(Dataset records Opens)
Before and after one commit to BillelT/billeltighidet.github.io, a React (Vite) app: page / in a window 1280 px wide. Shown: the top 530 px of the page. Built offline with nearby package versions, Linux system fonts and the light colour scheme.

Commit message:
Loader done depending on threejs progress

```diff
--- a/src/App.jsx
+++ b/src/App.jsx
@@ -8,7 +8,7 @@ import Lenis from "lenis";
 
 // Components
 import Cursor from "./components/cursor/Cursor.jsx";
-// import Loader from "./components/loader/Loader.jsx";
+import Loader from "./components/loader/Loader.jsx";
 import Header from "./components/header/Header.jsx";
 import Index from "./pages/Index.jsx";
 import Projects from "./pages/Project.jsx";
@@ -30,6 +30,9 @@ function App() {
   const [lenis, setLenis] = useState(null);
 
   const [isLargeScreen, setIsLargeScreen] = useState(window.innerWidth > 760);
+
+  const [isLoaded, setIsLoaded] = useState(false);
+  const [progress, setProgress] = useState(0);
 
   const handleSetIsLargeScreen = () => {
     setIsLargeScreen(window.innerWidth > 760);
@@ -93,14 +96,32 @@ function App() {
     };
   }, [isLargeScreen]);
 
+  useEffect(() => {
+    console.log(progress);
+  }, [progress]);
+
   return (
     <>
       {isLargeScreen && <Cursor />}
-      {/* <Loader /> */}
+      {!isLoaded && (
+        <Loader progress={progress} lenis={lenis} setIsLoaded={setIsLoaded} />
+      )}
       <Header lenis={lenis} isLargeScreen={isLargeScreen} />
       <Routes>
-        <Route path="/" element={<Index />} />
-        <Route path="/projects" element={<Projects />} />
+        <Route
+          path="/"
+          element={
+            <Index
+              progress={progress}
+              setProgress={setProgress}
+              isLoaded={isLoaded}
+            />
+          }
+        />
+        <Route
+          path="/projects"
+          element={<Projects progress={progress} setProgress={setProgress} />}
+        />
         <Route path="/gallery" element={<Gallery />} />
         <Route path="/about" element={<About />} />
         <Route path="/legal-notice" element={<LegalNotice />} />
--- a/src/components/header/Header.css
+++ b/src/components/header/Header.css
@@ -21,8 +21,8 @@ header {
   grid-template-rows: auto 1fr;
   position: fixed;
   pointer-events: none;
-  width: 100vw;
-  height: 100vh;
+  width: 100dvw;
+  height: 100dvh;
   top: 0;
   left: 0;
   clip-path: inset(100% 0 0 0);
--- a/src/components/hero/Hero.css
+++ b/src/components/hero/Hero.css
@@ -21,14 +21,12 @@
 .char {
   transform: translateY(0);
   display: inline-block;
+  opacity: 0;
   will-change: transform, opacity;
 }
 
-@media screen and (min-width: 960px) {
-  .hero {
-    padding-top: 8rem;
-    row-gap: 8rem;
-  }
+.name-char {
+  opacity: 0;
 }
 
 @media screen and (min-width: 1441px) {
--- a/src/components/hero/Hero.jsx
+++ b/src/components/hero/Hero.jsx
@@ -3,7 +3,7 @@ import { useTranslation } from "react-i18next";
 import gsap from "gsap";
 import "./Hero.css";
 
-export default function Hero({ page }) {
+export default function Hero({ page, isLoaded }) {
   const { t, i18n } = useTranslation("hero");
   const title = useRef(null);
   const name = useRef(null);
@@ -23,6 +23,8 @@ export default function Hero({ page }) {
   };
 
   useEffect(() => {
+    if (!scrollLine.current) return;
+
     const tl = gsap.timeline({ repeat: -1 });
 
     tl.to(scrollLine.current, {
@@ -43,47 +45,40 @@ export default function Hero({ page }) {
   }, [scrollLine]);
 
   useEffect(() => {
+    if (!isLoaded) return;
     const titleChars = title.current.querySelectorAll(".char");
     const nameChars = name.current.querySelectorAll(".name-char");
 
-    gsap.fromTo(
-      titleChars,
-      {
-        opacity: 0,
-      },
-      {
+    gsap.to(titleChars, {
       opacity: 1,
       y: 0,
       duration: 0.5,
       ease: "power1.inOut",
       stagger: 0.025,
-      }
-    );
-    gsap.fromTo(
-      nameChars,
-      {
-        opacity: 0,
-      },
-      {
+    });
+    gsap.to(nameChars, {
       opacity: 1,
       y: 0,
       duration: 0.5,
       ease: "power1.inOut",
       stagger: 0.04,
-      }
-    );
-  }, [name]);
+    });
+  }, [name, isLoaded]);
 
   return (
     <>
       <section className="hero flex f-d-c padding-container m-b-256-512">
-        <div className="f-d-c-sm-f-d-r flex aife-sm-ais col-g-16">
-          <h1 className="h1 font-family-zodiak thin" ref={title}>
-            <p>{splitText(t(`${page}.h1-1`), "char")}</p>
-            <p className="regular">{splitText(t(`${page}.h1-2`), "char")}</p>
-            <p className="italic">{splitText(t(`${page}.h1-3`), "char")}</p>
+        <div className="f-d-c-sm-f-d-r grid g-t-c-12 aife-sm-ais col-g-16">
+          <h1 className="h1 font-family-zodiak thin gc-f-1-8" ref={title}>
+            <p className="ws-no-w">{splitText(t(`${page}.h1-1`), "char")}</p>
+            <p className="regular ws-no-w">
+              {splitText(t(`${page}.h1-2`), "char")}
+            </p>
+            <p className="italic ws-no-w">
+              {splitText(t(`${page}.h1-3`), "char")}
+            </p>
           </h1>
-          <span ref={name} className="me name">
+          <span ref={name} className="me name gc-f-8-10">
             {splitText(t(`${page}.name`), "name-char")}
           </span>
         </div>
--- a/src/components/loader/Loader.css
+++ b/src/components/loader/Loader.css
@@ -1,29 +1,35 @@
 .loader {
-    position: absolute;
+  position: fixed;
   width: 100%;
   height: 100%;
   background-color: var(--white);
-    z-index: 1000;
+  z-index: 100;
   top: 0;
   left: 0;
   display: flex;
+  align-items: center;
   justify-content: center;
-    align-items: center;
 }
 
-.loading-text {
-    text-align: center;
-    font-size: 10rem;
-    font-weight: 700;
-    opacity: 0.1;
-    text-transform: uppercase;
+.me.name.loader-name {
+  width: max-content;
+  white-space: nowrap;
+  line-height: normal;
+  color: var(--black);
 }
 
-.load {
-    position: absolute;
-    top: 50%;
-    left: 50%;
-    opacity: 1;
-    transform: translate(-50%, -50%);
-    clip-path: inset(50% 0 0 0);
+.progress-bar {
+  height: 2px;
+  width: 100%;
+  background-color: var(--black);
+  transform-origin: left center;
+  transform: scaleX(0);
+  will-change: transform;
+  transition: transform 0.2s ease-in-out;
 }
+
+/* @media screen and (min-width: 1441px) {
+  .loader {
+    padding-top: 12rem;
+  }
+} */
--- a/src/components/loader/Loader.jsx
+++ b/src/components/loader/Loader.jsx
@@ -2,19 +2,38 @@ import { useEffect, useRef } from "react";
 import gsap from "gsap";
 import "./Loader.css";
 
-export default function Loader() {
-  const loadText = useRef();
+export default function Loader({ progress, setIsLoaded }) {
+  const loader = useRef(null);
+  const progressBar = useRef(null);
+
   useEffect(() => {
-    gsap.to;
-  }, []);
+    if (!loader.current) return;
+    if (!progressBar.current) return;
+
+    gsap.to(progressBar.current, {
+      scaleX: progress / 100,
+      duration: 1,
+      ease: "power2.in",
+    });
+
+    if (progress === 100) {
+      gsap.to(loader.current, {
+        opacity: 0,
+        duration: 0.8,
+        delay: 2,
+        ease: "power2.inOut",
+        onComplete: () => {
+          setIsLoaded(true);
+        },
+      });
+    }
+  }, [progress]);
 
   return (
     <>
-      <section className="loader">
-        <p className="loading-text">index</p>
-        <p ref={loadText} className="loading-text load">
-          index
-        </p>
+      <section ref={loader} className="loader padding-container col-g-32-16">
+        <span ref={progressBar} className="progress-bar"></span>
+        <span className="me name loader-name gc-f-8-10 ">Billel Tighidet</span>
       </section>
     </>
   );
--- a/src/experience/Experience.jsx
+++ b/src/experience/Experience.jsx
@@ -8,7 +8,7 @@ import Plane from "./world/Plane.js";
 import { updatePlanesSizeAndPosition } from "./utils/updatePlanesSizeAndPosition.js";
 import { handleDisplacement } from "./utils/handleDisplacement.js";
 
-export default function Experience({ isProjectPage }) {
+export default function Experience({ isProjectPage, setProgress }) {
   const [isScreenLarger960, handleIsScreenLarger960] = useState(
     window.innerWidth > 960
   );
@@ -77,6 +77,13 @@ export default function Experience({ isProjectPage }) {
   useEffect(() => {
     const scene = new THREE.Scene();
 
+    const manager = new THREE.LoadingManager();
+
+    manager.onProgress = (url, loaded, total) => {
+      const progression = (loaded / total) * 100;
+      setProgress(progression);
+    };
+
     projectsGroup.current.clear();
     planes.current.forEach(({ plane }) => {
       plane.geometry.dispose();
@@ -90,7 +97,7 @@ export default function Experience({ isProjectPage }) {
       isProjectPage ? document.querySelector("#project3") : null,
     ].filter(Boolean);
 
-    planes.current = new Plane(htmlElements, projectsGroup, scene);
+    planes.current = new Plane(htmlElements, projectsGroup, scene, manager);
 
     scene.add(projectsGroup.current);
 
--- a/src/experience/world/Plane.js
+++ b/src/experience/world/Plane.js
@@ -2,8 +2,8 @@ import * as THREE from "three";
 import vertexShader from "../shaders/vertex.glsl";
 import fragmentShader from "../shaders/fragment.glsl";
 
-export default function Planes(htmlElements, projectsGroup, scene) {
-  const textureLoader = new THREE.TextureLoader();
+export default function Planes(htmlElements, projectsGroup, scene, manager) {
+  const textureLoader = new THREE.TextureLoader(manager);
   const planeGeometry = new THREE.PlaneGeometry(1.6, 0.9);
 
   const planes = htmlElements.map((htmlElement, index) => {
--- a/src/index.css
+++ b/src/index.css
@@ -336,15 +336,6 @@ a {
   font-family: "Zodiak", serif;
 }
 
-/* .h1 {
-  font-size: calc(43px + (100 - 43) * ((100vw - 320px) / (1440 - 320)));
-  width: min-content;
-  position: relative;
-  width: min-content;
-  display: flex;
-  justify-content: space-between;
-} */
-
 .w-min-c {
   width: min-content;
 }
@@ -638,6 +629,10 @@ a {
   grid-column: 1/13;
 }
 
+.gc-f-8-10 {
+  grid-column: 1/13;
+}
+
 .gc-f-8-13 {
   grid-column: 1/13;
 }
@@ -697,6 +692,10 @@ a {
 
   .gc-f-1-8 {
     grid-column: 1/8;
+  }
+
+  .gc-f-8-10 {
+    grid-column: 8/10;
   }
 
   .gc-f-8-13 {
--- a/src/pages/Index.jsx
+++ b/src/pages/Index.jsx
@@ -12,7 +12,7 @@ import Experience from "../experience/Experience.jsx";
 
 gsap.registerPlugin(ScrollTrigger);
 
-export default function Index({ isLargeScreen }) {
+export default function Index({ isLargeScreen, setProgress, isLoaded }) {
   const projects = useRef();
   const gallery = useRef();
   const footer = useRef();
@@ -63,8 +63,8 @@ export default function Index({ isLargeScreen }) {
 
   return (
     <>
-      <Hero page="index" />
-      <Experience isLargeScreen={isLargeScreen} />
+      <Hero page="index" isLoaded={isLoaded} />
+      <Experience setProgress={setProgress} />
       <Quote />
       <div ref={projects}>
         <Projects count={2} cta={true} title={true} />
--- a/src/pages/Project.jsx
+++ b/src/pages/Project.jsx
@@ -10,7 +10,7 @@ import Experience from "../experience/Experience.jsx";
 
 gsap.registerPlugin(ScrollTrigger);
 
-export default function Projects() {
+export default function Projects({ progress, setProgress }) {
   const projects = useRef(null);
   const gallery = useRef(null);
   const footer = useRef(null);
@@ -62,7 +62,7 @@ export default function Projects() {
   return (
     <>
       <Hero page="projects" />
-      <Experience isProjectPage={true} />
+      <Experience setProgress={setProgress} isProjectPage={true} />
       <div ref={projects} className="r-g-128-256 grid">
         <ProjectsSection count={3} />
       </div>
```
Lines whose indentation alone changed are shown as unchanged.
(Dataset records Closes)
Exercise brief
Filter the data for the string "null" and copy every line that has it.

Result of this task
   const [lenis, setLenis] = useState(null);
   const title = useRef(null);
   const name = useRef(null);
+  const loader = useRef(null);
+  const progressBar = useRef(null);
       isProjectPage ? document.querySelector("#project3") : null,
   const projects = useRef(null);
   const gallery = useRef(null);
   const footer = useRef(null);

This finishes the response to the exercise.